If you pay a little bit of
attention, you will notice that people "just my two cents" as the ending
of their emails and speeches. Obviously, "My two cents" is an American
idiomatic expression but I am not sure that people really know
what it means.
People may think "my two cents"
could be one of the follow means:
This is my humble opinion;
This is the only opinion that
This is all what I have;
I have no other opinions;
It is a true statement;
This is my first thought.
Which one do you think is the
Before we give you the answer,
let's take a look where this idiom comes from:
"My two cents" and its long
version "put my two cents in" is taken from the original British
idiomatic expression: to put in "my two pennies worth". It used
to preface the tentative stating of one's opinion. By deprecating the
opinion to follow - suggesting its value is only two cents, a very small
amount - the user of the phrase hopes to lessen the impact of a possibly
contentious statement, showing politeness and humility. However, it is
also sometimes used with irony when expressing a strongly felt opinion.
The phrase is also used out of habit to preface uncontentious opinions.
For example: "If I may put my
two cents in, that hat doesn't do you any favors." (More polite way
of saying, for example; That hat is ugly.) An example of the shortened
version: "My two cents, you should sell that stock now."
There is some speculation as to
the origin of the idiom. Some believe that the phrase originates in
betting card games, such as poker. In these games, one must make a small
bet, or ante, before beginning play. Thus, the phrase makes an analogy
between entering the game and entering a conversation. However, there is
no documentary evidence of this being the origin of the idiom and as
such, is merely speculation. Other likely origins are that "my two
pennies worth" is derived from the much older 16th Century British
expression, "a penny for your thoughts". There is also some
belief that the idiom may have its origins in the early cost of postage
in Britain, the "two-penny post", where two pennies was the normal
charge of sending a letter containing one's words and thoughts or
feelings to someone.
Some believe that the phrase
really originates in the Bible when Jesus saw the rich putting their
gifts into the temple treasury. He also saw a poor widow put in two very
little pennies. He said, "I tell you the truth, this poor widow has put
in more than all the others. All these people gave their gifts out of
their wealth; but she out of her poverty put in all she had to live on."

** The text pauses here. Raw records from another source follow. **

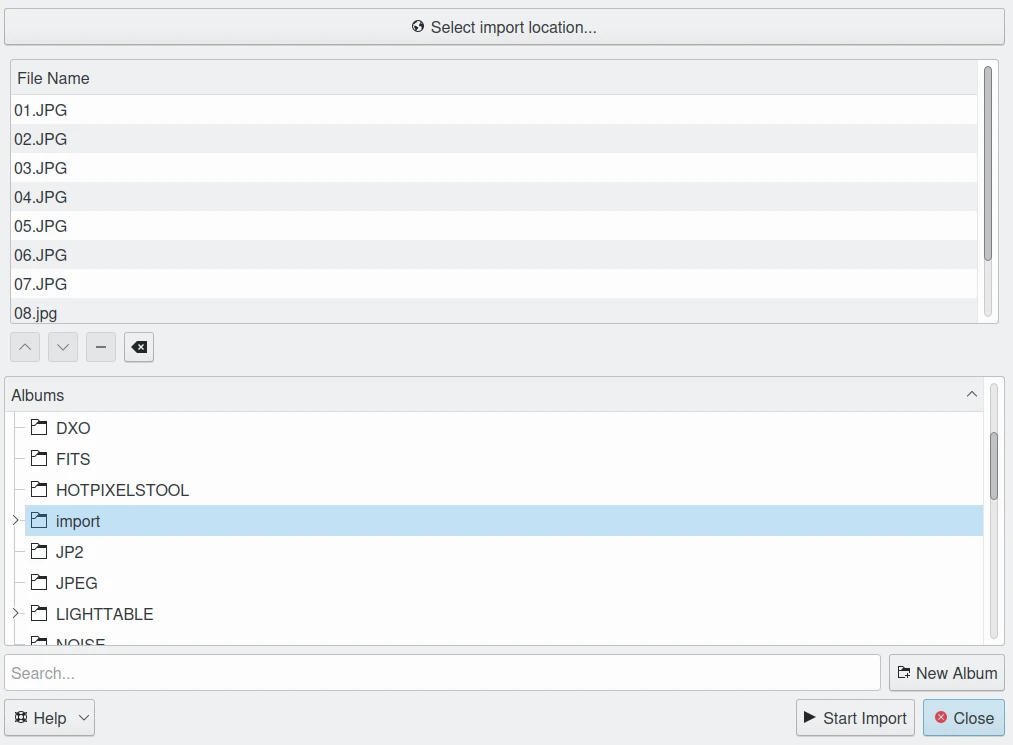
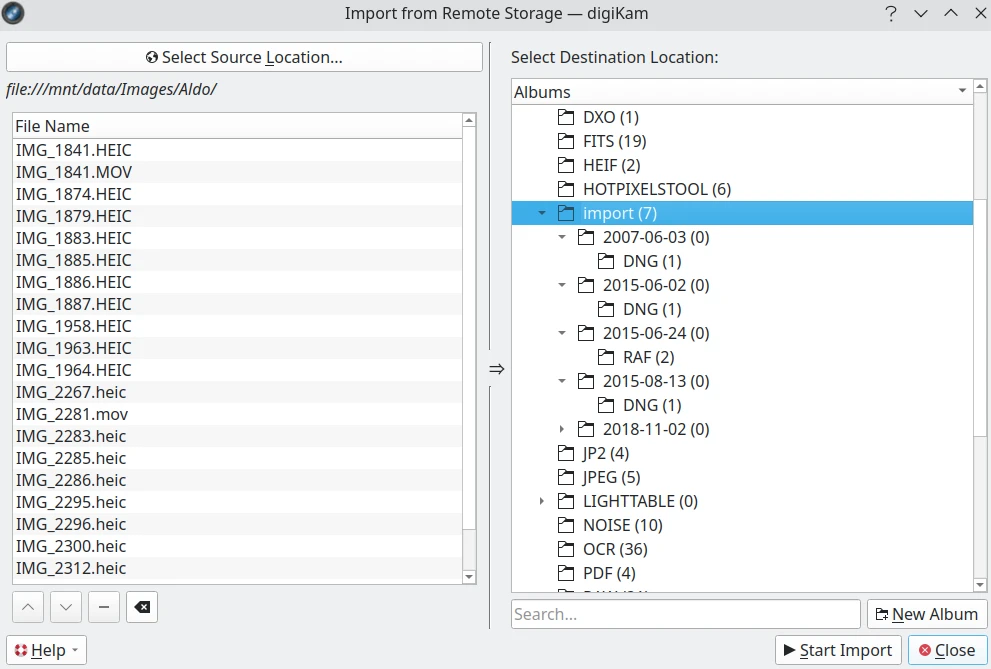
update to new dialog layout

diff --git a/import_tools/remote_import.rst b/import_tools/remote_import.rst
@@ -21,7 +21,7 @@ This tool downloads files into your collections from a remote networked computer
 
     The Import from Remote Computer Dialog
 
-To choose files to import, press **Select Import Location**. A native desktop URLs selector will appear allowing you to see remotely connected devices listed in the network section:
+To choose files to import, press **Select Source Location** on the left side of the dialog. A native desktop URLs selector will appear allowing you to see remotely connected devices listed in the network section:
 
 .. figure:: images/import_remote_selection.webp
     :alt:
@@ -38,8 +38,8 @@ In this dialog, you can use protocols such as **fish** (ssh), **ftp**, **smb**, 
 
     The native URLs selector dialog is only available if you turn on the right option from the `Settings --> Configure digiKam... --> Miscellaneous page --> Appearance tab`. See  :ref:`this section <appearance_settings>` of the manual for more details.
 
-After selecting the files to import and closing the native desktop URLs selector, the selected files will appear in the list below the **Select import location** button.
+After selecting the files to import and closing the native desktop URLs selector, the selected files will appear in the list below the **Select Source Location** button.
 
-Below this list of files, the main dialog displays the hierarchy of **Albums** in your collection. Specify the target Album where the files should be imported, or press the **New Album** button to create a new album for the downloaded files.
+On the right, the main dialog displays the hierarchy of **Albums** in your collection. Specify the destination location where the files should be imported, or press the **New Album** button to create a new album for the downloaded files.
 
 After selecting the target album to download the files, press the **Start Import** button to process files. You can abort the operation by pressing the **Close** button.
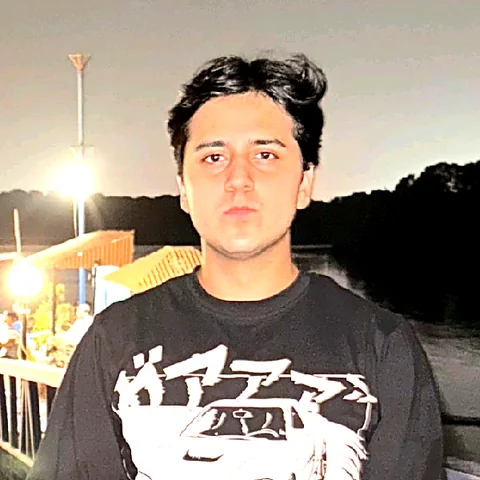
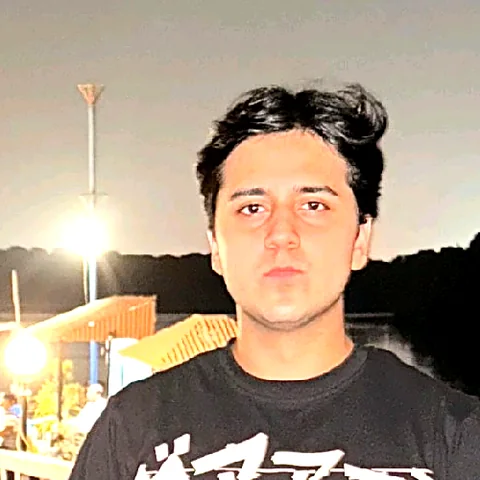
Update contact copy, shift profile photo further right, and use updated CV PDF

diff --git a/index.html b/index.html
@@ -302,8 +302,8 @@
           <h2 class="section-title" id="contact-h">Get in touch</h2>
           <div class="contact-card reveal">
             <p class="contact-text">
-              Working on prompt injection, post-training or agentic RL, or just
-              want to talk research? I am glad to hear from you.
+              Working on LLM post-training, agentic RL, or research in
+              general? I am glad to hear from you.
             </p>
             <div class="contact-actions">
               <a class="btn" href="https://cal.com/haseebasif" target="_blank" rel="noopener">
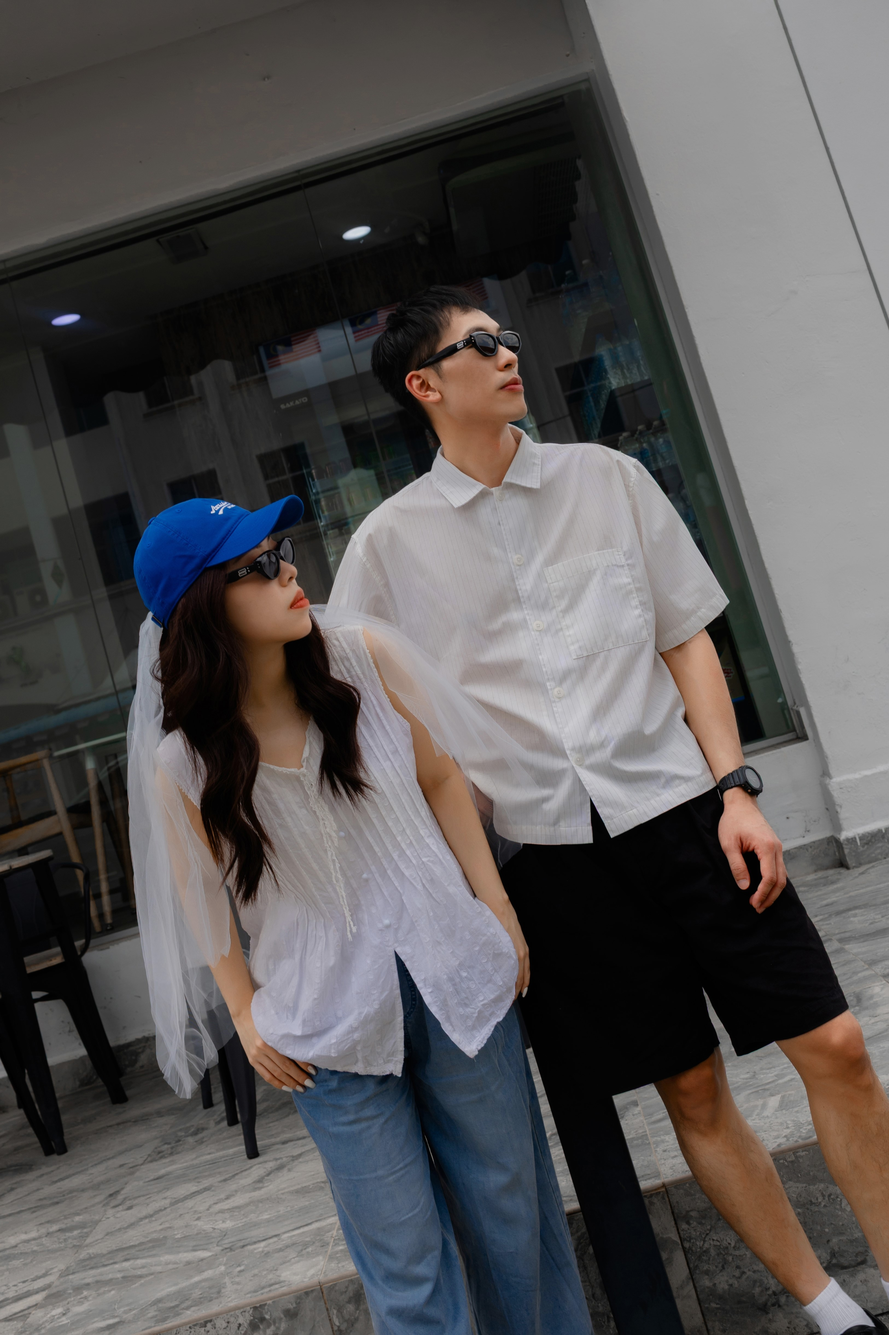
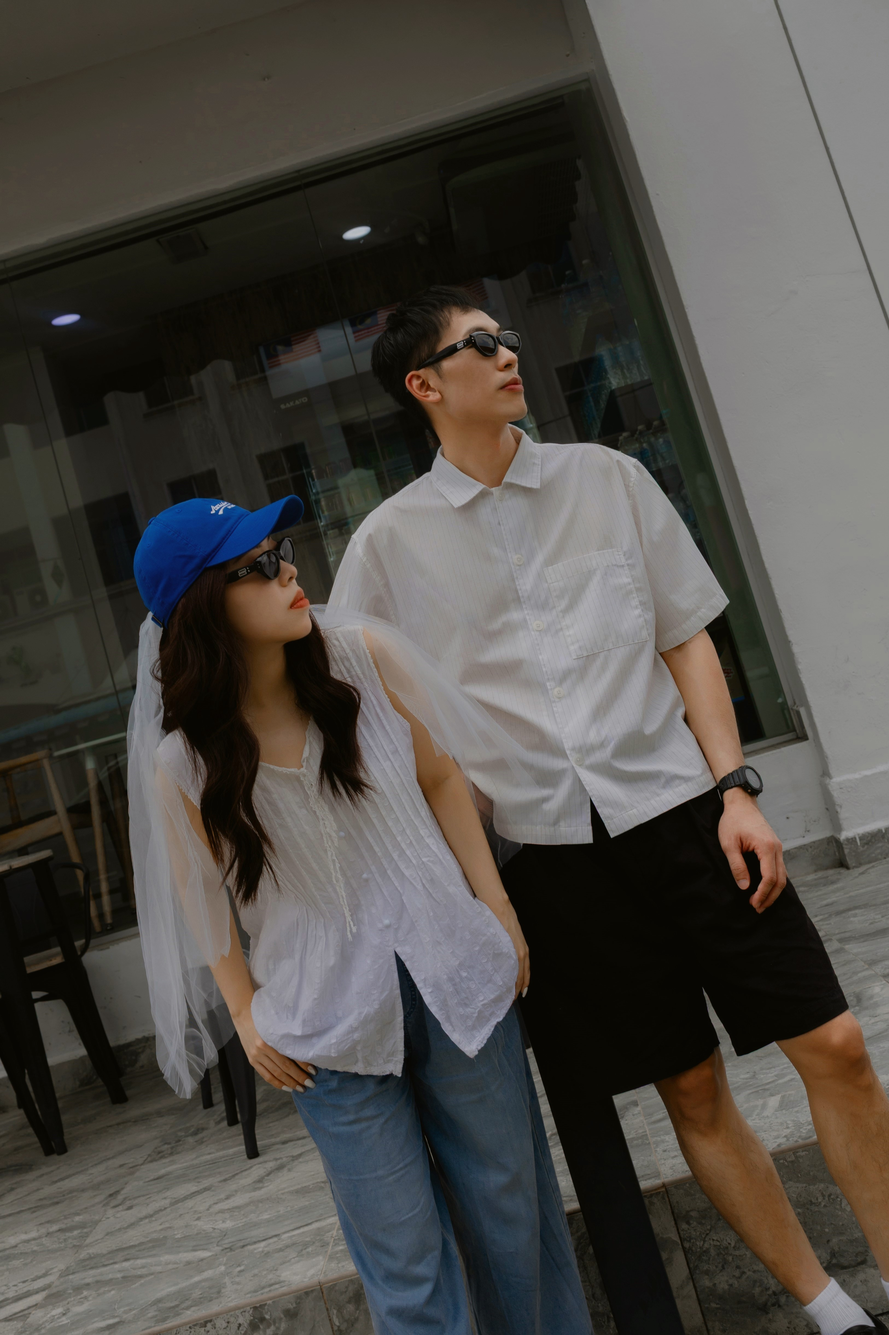
更新内容

diff --git a/app/globals.css b/app/globals.css
@@ -38,6 +38,14 @@ body {
 #backgroundWedding {
   background-size: cover;
   background-position: center;
+  background-image: url(../public/foto_1.jpg);
+  background-repeat: no-repeat;
+  background-color: #0a0a0a;
+}
+/*
+#backgroundWedding {
+  background-size: cover;
+  background-position: center;
   background-image: url(../public/foto_2.jpg);
   background-repeat: no-repeat;
   transition: 5s;
@@ -54,7 +62,7 @@ body {
 @keyframes animate {
  0% {
   background-image: url(../public/foto_2.jpg);
- }
+ }  
  45% {
   background-image: url(../public/foto_4.jpg);
  }
@@ -69,7 +77,7 @@ body {
 #backgroundWedding > div {
   animation: fade 5s infinite;
 }
-
+/*
 /* Animasi fade-in dan gerakan */
 .fadeMain {
   opacity: 0;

"Two cents" and its variations
may also be used in place of the noun "opinion" or the verb phrase "You
had to put your two cents in, didn't you?" or "But that's just my two
Now, you may have an idea of
that "my two cents" means.